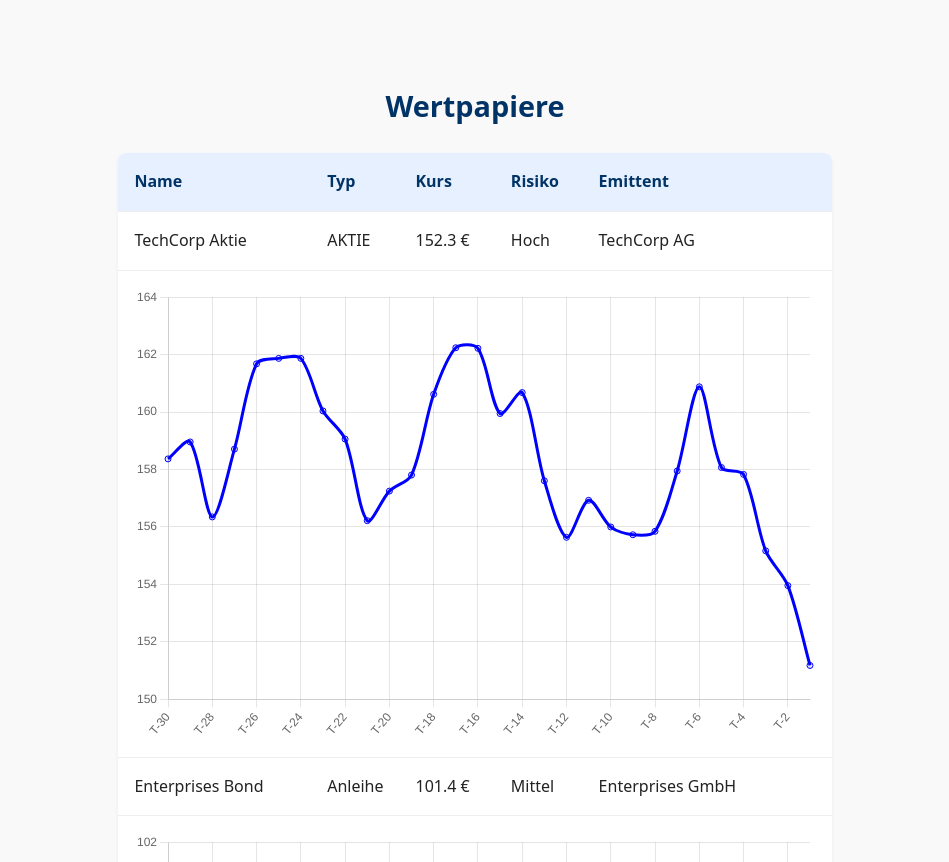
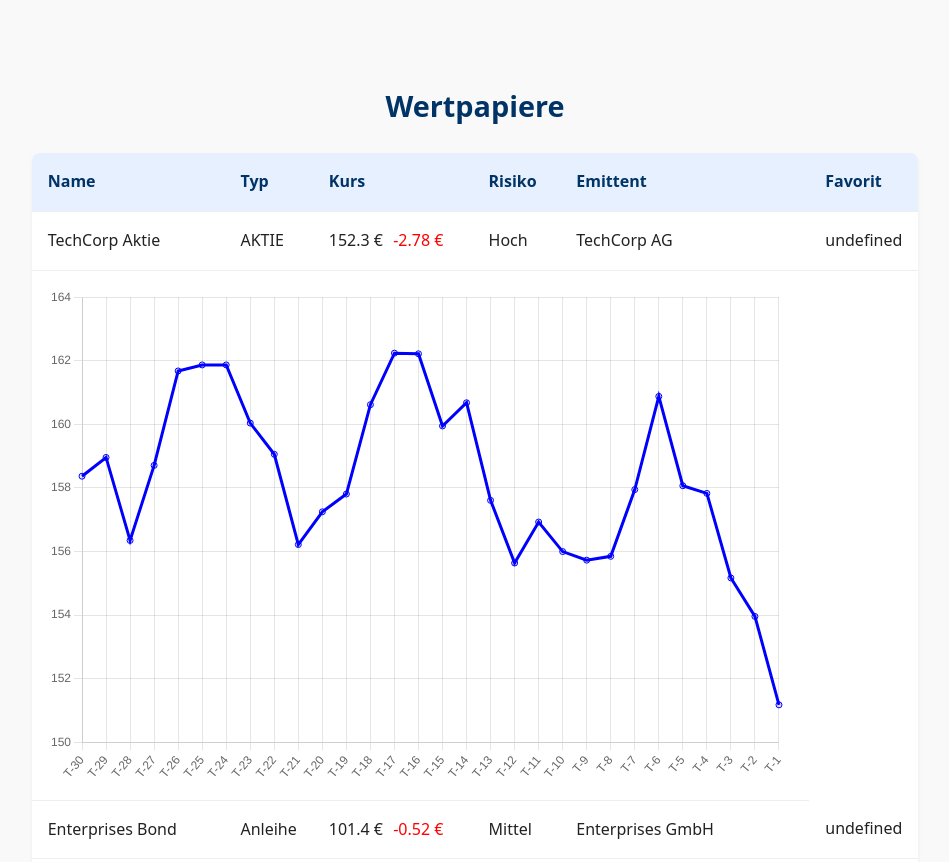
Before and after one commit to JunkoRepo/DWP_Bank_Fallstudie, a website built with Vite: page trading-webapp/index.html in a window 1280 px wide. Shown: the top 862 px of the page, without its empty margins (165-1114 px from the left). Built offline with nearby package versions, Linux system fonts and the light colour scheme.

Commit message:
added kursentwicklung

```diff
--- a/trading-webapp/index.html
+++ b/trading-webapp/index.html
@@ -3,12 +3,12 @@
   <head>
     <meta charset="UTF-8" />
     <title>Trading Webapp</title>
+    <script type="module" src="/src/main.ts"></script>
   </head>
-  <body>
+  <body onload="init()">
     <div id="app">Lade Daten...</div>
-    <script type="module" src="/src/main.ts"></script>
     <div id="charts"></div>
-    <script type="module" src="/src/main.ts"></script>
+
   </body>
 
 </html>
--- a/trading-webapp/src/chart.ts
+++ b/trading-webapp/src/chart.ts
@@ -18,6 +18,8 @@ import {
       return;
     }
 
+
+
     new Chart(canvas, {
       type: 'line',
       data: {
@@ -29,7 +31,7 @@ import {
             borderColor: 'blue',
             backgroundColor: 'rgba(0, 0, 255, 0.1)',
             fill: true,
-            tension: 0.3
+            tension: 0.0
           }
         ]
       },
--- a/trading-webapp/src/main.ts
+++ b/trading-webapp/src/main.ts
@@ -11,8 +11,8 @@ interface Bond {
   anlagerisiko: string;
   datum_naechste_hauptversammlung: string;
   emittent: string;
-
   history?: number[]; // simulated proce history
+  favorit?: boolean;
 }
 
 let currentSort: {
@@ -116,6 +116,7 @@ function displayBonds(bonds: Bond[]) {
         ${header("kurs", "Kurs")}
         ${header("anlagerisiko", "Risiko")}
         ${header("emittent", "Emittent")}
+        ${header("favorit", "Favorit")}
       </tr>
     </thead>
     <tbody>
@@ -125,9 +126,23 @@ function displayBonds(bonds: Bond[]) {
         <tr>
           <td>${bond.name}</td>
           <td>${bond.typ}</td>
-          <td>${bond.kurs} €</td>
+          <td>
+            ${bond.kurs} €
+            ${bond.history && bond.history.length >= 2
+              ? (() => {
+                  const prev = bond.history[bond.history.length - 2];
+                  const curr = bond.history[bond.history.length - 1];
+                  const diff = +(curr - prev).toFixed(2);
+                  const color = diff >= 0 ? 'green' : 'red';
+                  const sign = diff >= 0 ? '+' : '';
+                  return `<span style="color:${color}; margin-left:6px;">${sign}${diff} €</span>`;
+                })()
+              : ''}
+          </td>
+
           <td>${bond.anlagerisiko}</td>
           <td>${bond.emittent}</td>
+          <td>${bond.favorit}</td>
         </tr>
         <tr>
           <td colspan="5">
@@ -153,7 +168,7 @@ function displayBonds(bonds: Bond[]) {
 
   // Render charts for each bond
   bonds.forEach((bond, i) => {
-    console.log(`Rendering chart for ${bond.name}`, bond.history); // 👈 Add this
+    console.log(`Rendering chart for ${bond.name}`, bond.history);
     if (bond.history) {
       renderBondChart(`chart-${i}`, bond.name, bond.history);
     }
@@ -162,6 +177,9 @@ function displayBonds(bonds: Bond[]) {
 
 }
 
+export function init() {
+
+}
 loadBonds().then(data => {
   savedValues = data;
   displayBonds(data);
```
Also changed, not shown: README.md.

WHAT TO WORK ON:
Go through the lines above and write each one out verbatim, skipping the pictures.

PROBLEM SOLUTION:
Before and after one commit to JunkoRepo/DWP_Bank_Fallstudie, a website built with Vite: page trading-webapp/index.html in a window 1280 px wide. Shown: the top 862 px of the page, without its empty margins (165-1114 px from the left). Built offline with nearby package versions, Linux system fonts and the light colour scheme.

Commit message:
added kursentwicklung

```diff
--- a/trading-webapp/index.html
+++ b/trading-webapp/index.html
@@ -3,12 +3,12 @@
   <head>
     <meta charset="UTF-8" />
     <title>Trading Webapp</title>
+    <script type="module" src="/src/main.ts"></script>
   </head>
-  <body>
+  <body onload="init()">
     <div id="app">Lade Daten...</div>
-    <script type="module" src="/src/main.ts"></script>
     <div id="charts"></div>
-    <script type="module" src="/src/main.ts"></script>
+
   </body>
 
 </html>
--- a/trading-webapp/src/chart.ts
+++ b/trading-webapp/src/chart.ts
@@ -18,6 +18,8 @@ import {
       return;
     }
 
+
+
     new Chart(canvas, {
       type: 'line',
       data: {
@@ -29,7 +31,7 @@ import {
             borderColor: 'blue',
             backgroundColor: 'rgba(0, 0, 255, 0.1)',
             fill: true,
-            tension: 0.3
+            tension: 0.0
           }
         ]
       },
--- a/trading-webapp/src/main.ts
+++ b/trading-webapp/src/main.ts
@@ -11,8 +11,8 @@ interface Bond {
   anlagerisiko: string;
   datum_naechste_hauptversammlung: string;
   emittent: string;
-
   history?: number[]; // simulated proce history
+  favorit?: boolean;
 }
 
 let currentSort: {
@@ -116,6 +116,7 @@ function displayBonds(bonds: Bond[]) {
         ${header("kurs", "Kurs")}
         ${header("anlagerisiko", "Risiko")}
         ${header("emittent", "Emittent")}
+        ${header("favorit", "Favorit")}
       </tr>
     </thead>
     <tbody>
@@ -125,9 +126,23 @@ function displayBonds(bonds: Bond[]) {
         <tr>
           <td>${bond.name}</td>
           <td>${bond.typ}</td>
-          <td>${bond.kurs} €</td>
+          <td>
+            ${bond.kurs} €
+            ${bond.history && bond.history.length >= 2
+              ? (() => {
+                  const prev = bond.history[bond.history.length - 2];
+                  const curr = bond.history[bond.history.length - 1];
+                  const diff = +(curr - prev).toFixed(2);
+                  const color = diff >= 0 ? 'green' : 'red';
+                  const sign = diff >= 0 ? '+' : '';
+                  return `<span style="color:${color}; margin-left:6px;">${sign}${diff} €</span>`;
+                })()
+              : ''}
+          </td>
+
           <td>${bond.anlagerisiko}</td>
           <td>${bond.emittent}</td>
+          <td>${bond.favorit}</td>
         </tr>
         <tr>
           <td colspan="5">
@@ -153,7 +168,7 @@ function displayBonds(bonds: Bond[]) {
 
   // Render charts for each bond
   bonds.forEach((bond, i) => {
-    console.log(`Rendering chart for ${bond.name}`, bond.history); // 👈 Add this
+    console.log(`Rendering chart for ${bond.name}`, bond.history);
     if (bond.history) {
       renderBondChart(`chart-${i}`, bond.name, bond.history);
     }
@@ -162,6 +177,9 @@ function displayBonds(bonds: Bond[]) {
 
 }
 
+export function init() {
+
+}
 loadBonds().then(data => {
   savedValues = data;
   displayBonds(data);
```
Also changed, not shown: README.md.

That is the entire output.